The new approaches to self-determination that Indigenous Peoples seek is not only conforming to international human rights law, but also seeks intercultural legal justice, social, cultural and political pluralism to be achieved in consonance with the state in which they now find themselves.
In the Philippines, Windel Bolinget leads the struggles of the Indigenous and Moro movements for self-determination. Photo: Cordillera Peoples Alliance
Strengthening democracy to restore indigenous sovereignty
Democracy needs clear representation, pluralism, and a robust culture of debate as well as a deep conviction to the moral foundation of the political institution that society builds. For this, transformative ideas and models are needed. Further, transformative change and strengthening of democracy would be hard to move forward without inevitably addressing the real threat of ecological collapse and climate catastrophe. Therefore, reversing the shrinking civic space and to move towards a transformative path of strengthening democracy, the concept of living in harmony with each other and with nature will have to be at the heart of it.

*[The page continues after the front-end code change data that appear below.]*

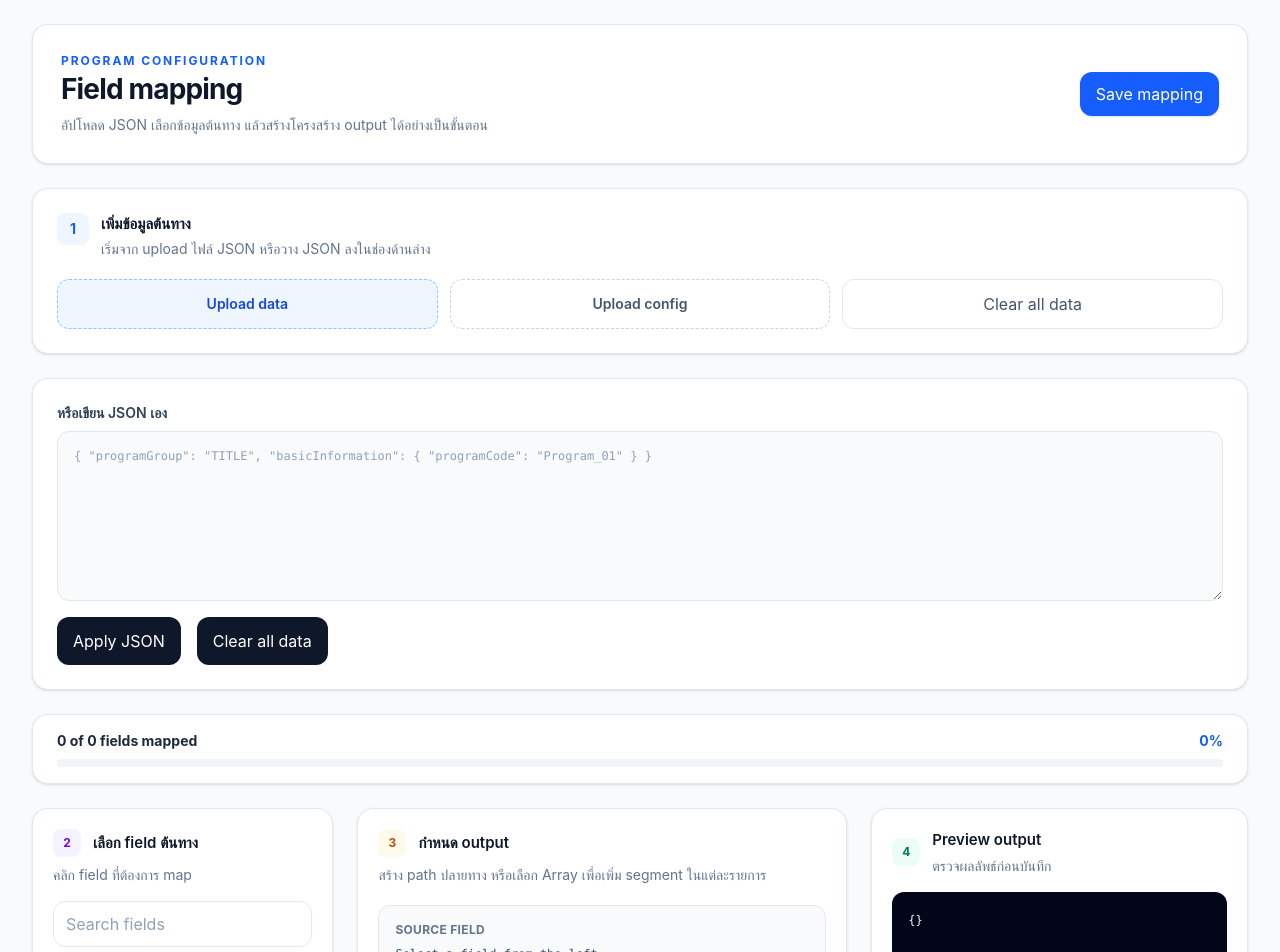
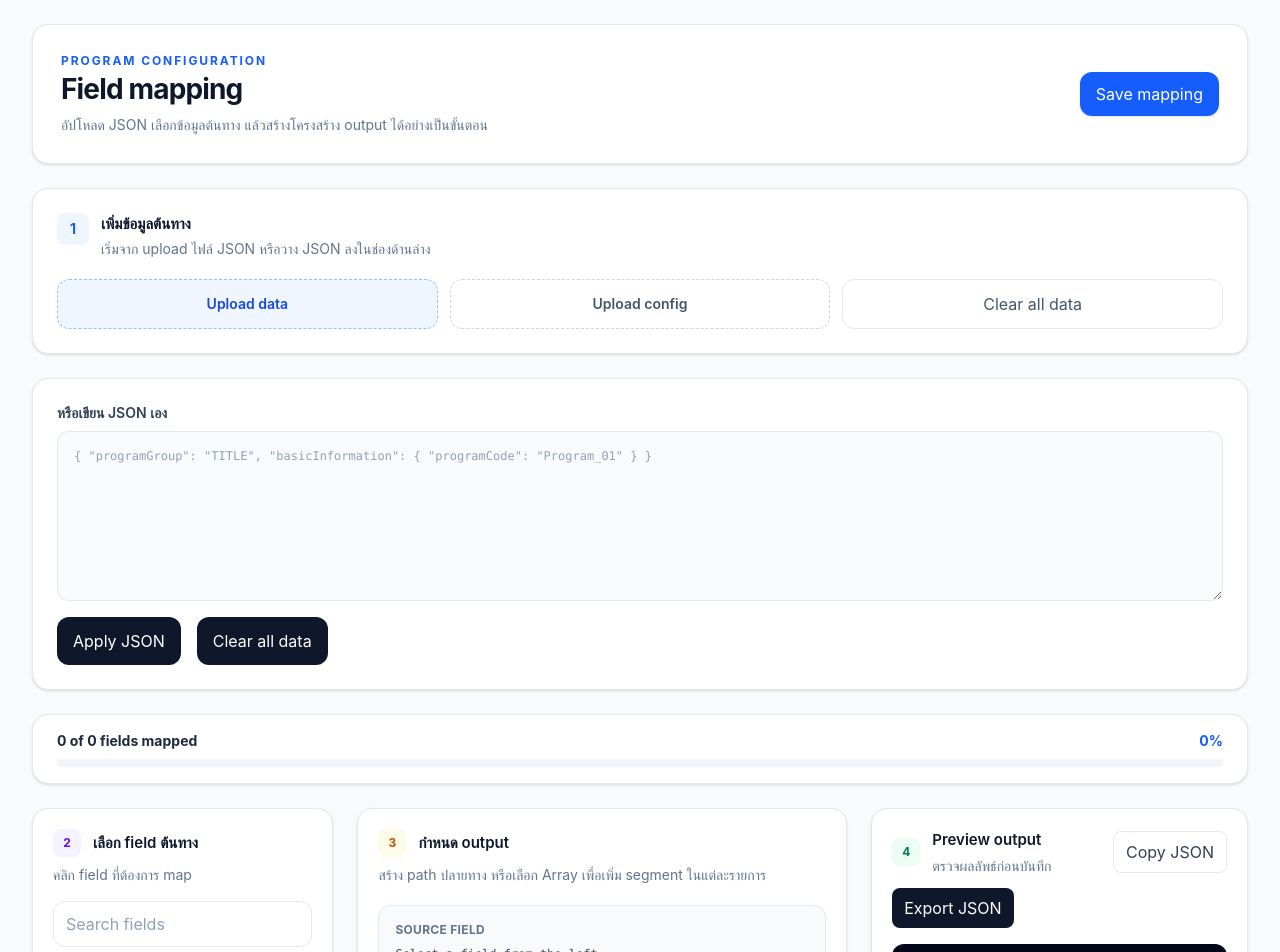
Before and after one commit to sttrex-13/Mapping-JSON-Fields-Adapter, a Vue app: page / in a window 1280 px wide. Shown: the top 952 px of the page. Built offline with nearby package versions, Linux system fonts and the light colour scheme.

Commit message:
feat: add copy and export json feature

```diff
--- a/src/App.vue
+++ b/src/App.vue
@@ -33,6 +33,8 @@ const uploadError = ref("");
 const configMessage = ref("");
 const configError = ref("");
 const saved = ref(false);
+const copyMessage = ref("");
+const copyError = ref("");
 
 const visibleFields = computed(() => {
   const query = sourceSearch.value.trim().toLowerCase();
@@ -63,6 +65,7 @@ const resolvedTargetPath = computed(() => {
 const canAddRule = computed(() =>
   Boolean(selected.value && resolvedTargetPath.value),
 );
+const outputJson = computed(() => JSON.stringify(buildOutput(), null, 2) ?? "{}");
 const outputPreview = computed(() => highlightJson(buildOutput()));
 const missingRules = computed(() =>
   rules.value.filter(
@@ -388,6 +391,27 @@ function clearData() {
 
 function save() {
   saved.value = true;
+}
+
+async function copyOutput() {
+  copyMessage.value = "";
+  copyError.value = "";
+  try {
+    await navigator.clipboard.writeText(outputJson.value);
+    copyMessage.value = "JSON copied";
+  } catch {
+    copyError.value = "Could not copy JSON. Check clipboard permissions.";
+  }
+}
+
+function downloadOutput() {
+  const file = new Blob([outputJson.value], { type: "application/json" });
+  const url = URL.createObjectURL(file);
+  const link = document.createElement("a");
+  link.href = url;
+  link.download = "mapping-output.json";
+  link.click();
+  URL.revokeObjectURL(url);
 }
 </script>
 
@@ -768,7 +792,7 @@ function save() {
                   type="button"
                   :aria-label="`Remove ${rule.source}`"
                   @click="removeRule(rule.id)"
-                >
+                > x
                 </button>
               </div>
             </li>
@@ -778,16 +802,39 @@ function save() {
         <aside
           class="min-w-0 rounded-2xl border border-slate-200 bg-white p-5 shadow-sm"
         >
-          <div class="mb-4 flex items-center gap-3">
+          <div class="mb-4 flex flex-wrap items-center gap-3">
             <span
               class="grid h-7 w-7 place-items-center rounded-lg bg-emerald-50 text-xs font-bold text-emerald-700"
               >4</span
             >
-            <div>
+            <div class="mr-auto">
               <h2 class="font-semibold text-slate-900">Preview output</h2>
               <p class="mt-1 text-sm text-slate-500">ตรวจผลลัพธ์ก่อนบันทึก</p>
             </div>
+            <button
+              class="rounded-lg border border-slate-200 px-3 py-2 text-xs font-semibold text-slate-700 transition hover:bg-slate-50 focus-visible:outline-2 focus-visible:outline-blue-500"
+              type="button"
+              @click="copyOutput"
+            >
+              Copy JSON
+            </button>
+            <button
+              class="rounded-lg bg-slate-900 px-3 py-2 text-xs font-semibold text-white transition hover:bg-slate-700 focus-visible:outline-2 focus-visible:outline-blue-500"
+              type="button"
+              @click="downloadOutput"
+            >
+              Export JSON
+            </button>
           </div>
+          <p
+            v-if="copyMessage || copyError"
+            class="mb-3 text-xs"
+            :class="copyError ? 'text-red-600' : 'text-emerald-700'"
+            role="status"
+            aria-live="polite"
+          >
+            {{ copyError || copyMessage }}
+          </p>
           <div
             v-if="missingRules.length"
             class="mb-3 grid gap-1 rounded-xl bg-amber-50 p-3 text-sm text-amber-800"
```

The right to self-determination is at the heart of Indigenous Peoples’ struggle because it underpins Indigenous Peoples’ capacity to develop as individuals and as communities based on their unique social order that is determined by themselves. Recognizing the right to self-determination entails democratization and strengthening of democracy in Asia. This challenges the state to revisit its institutional architecture for accommodating and protecting the autonomy and right to self-determination of Indigenous Peoples that is based on self-governance of grassroot communities as the first governing unit of their people or of their nation.
Indigenous Peoples in Asia are colonized peoples and the experience of discrimination, dispossession, and disempowerment that follows colonization is a continuous process. One of the most profound impacts of this has been the weaking of indigenous leadership, and loss of indigenous sovereignty and control over their lives and destinies. A fundamental contributing factor to this has been indigenous children being forced into schools where none of their languages, knowledge and values are taught and being forced to live under governments that are not their own.
In the criticalness of this situation, Asia Indigenous Peoples Pact’s (AIPP) initiative to restore the loss of indigenous sovereignty and to create alternative civic space is an effort to address the long-term challenges of criminalization of Indigenous Peoples and Asian democracy that affects the polity. It is also aimed, through critical reflection, at uncovering and recovering the core values governing and organizing indigenous societies in achieving an alternative way of governing.
Gam A. Shimray is a human rights activist and is a currently serving his second term as the Secretary General of Asia Indigenous Peoples Pact (AIPP).
AIPP is a regional organization established in 1992 by Indigenous Peoples’ movements. AIPP is committed to the cause of promoting and defending Indigenous Peoples’ rights and human rights and articulating issues of relevance to Indigenous Peoples. At present, AIPP has 46 members from 14 countries in Asia with 18 Indigenous Peoples’ country-level formations (alliances/networks), 30 local and sub-country level organizations.